Oxford University Press UK (2009)
Causation is a central topic in many areas of philosophy. In metaphysics, philosophers want to know what causation is, and how it is related to laws of nature, probability, action, and freedom of the will. In epistemology, philosophers investigate how causal claims can be inferred from statistical data, and how causation is related to perception, knowledge and explanation. In the philosophy of mind, philosophers want to know whether and how the mind can be said to have causal efficacy, and in ethics, whether there is a moral distinction between acts and omissions and whether the moral value of an act can be judged according to its consequences. And causation is a contested concept in other fields of enquiry, such as biology, physics, and the law. This book provides an in-depth and comprehensive overview of these and other topics, as well as the history of the causation debate from the ancient Greeks to the logical empiricists. The chapters provide surveys of contemporary debates, while often also advancing novel and controversial claims; and each includes a comprehensive bibliography and suggestions for further reading.
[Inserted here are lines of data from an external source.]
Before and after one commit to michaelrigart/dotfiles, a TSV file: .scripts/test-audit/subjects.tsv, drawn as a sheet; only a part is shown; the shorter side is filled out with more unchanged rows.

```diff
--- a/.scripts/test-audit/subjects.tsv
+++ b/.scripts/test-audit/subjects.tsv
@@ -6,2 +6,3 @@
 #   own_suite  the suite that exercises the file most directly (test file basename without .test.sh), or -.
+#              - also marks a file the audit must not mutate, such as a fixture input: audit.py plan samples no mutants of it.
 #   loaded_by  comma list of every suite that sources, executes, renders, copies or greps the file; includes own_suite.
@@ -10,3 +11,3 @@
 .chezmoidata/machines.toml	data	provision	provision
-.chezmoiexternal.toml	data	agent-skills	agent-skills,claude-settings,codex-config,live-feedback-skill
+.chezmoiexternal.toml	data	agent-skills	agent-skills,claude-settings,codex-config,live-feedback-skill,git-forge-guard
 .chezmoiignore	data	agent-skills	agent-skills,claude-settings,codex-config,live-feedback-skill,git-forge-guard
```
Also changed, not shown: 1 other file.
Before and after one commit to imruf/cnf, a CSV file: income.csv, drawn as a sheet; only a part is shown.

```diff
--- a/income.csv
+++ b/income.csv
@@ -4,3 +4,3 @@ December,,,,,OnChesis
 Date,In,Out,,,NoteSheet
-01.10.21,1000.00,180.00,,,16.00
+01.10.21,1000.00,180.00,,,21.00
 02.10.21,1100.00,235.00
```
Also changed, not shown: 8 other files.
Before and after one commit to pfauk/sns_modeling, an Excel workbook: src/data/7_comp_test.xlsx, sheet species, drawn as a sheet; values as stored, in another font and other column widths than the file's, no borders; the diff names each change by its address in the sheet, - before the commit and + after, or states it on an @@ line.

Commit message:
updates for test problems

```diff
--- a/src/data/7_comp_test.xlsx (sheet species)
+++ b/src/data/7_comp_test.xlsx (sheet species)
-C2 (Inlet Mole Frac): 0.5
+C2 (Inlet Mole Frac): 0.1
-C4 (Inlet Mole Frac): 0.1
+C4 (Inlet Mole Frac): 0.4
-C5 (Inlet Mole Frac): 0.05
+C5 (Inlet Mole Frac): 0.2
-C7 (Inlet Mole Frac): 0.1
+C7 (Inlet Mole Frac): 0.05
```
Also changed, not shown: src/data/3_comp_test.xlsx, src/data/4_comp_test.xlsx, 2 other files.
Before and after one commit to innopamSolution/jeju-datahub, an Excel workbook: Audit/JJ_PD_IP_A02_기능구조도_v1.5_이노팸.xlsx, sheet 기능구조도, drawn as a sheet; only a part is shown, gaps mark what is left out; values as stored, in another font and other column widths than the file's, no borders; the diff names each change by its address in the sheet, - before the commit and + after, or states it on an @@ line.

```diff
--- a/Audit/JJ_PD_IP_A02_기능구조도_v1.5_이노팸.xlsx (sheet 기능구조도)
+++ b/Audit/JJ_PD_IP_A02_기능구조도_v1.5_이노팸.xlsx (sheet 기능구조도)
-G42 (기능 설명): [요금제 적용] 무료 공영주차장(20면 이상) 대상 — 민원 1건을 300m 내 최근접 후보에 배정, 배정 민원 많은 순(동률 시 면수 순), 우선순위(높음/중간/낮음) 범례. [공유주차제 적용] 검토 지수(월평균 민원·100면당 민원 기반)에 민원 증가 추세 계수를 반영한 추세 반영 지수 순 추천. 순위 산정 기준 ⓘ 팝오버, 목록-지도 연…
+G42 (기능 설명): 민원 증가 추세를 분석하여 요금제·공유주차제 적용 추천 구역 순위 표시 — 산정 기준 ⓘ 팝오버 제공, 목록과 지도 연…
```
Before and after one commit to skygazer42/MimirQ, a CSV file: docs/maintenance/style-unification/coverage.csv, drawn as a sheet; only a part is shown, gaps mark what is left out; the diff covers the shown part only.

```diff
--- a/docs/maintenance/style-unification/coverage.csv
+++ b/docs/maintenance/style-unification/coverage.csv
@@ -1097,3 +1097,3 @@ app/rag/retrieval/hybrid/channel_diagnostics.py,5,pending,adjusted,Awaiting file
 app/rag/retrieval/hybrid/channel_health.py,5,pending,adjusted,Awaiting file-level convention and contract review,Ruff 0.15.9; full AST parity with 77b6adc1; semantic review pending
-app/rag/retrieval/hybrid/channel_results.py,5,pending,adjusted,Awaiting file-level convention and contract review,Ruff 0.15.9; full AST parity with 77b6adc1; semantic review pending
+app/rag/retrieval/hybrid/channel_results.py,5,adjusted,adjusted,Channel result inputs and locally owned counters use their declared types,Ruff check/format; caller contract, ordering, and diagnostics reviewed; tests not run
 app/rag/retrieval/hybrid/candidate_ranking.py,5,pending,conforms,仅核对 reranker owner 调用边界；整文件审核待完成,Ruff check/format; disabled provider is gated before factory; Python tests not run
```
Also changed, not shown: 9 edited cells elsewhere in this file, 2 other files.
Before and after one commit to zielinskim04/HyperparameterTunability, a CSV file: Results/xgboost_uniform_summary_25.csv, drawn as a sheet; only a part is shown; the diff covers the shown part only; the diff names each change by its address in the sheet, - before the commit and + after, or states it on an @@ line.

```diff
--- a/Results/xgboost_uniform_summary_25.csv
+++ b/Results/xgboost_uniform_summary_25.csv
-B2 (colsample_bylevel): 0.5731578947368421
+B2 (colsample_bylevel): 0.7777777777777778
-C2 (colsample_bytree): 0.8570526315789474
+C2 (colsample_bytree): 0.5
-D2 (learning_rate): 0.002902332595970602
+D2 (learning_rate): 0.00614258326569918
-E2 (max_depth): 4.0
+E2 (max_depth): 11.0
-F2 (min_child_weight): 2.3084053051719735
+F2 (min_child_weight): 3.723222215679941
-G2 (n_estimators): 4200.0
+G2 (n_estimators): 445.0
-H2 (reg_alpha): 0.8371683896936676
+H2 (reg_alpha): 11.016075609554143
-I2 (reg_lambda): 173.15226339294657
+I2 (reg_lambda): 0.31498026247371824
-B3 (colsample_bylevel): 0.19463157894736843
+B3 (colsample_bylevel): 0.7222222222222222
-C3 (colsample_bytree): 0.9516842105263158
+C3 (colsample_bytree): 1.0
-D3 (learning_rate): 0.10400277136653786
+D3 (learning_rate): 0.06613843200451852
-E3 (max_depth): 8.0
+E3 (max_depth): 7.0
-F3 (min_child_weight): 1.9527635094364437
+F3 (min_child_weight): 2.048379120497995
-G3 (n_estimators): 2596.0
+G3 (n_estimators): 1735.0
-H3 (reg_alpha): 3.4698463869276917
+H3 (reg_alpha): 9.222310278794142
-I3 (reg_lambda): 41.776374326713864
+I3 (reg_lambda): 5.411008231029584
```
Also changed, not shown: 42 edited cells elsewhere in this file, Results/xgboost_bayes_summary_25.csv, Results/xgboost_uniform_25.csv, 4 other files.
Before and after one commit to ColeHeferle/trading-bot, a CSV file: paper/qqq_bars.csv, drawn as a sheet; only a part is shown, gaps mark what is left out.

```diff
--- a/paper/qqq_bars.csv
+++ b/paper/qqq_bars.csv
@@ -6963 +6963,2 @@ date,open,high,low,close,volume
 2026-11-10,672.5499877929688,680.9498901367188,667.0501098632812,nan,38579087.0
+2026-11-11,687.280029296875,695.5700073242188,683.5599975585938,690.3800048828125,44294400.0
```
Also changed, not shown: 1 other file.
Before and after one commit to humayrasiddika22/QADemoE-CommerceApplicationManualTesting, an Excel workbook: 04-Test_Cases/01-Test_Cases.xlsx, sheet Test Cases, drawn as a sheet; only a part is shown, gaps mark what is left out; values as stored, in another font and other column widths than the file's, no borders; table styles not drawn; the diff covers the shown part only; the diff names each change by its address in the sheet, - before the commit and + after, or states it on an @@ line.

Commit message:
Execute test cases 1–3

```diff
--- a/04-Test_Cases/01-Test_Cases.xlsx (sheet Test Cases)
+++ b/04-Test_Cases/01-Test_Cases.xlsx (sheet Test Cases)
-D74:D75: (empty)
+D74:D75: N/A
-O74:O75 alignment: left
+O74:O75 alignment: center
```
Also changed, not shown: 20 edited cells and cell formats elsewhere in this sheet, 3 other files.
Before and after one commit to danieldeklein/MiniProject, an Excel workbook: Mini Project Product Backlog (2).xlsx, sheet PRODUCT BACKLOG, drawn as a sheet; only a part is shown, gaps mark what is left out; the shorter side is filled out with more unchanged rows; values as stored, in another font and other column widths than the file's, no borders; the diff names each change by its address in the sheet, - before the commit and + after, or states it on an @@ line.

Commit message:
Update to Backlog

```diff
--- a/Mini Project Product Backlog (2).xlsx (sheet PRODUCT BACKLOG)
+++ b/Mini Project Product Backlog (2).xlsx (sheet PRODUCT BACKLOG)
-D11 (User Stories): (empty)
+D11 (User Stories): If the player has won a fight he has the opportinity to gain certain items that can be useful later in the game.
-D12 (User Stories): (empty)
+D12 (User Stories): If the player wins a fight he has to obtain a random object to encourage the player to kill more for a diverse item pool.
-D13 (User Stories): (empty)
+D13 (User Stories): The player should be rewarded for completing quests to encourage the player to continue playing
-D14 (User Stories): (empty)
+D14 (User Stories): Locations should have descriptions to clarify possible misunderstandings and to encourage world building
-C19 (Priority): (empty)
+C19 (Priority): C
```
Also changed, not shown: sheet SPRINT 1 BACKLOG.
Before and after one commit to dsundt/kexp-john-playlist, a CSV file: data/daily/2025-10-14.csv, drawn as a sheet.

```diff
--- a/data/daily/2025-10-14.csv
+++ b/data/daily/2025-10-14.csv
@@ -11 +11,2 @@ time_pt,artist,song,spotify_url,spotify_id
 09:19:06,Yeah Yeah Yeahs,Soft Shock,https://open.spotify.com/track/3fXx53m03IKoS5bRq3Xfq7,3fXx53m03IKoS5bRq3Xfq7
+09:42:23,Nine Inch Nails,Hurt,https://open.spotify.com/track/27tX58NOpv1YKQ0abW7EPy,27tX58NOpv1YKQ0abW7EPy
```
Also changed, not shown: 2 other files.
The book is thus the most comprehensive source of information about causation currently available, and will be invaluable for upper-level undergraduates through to professional philosophers.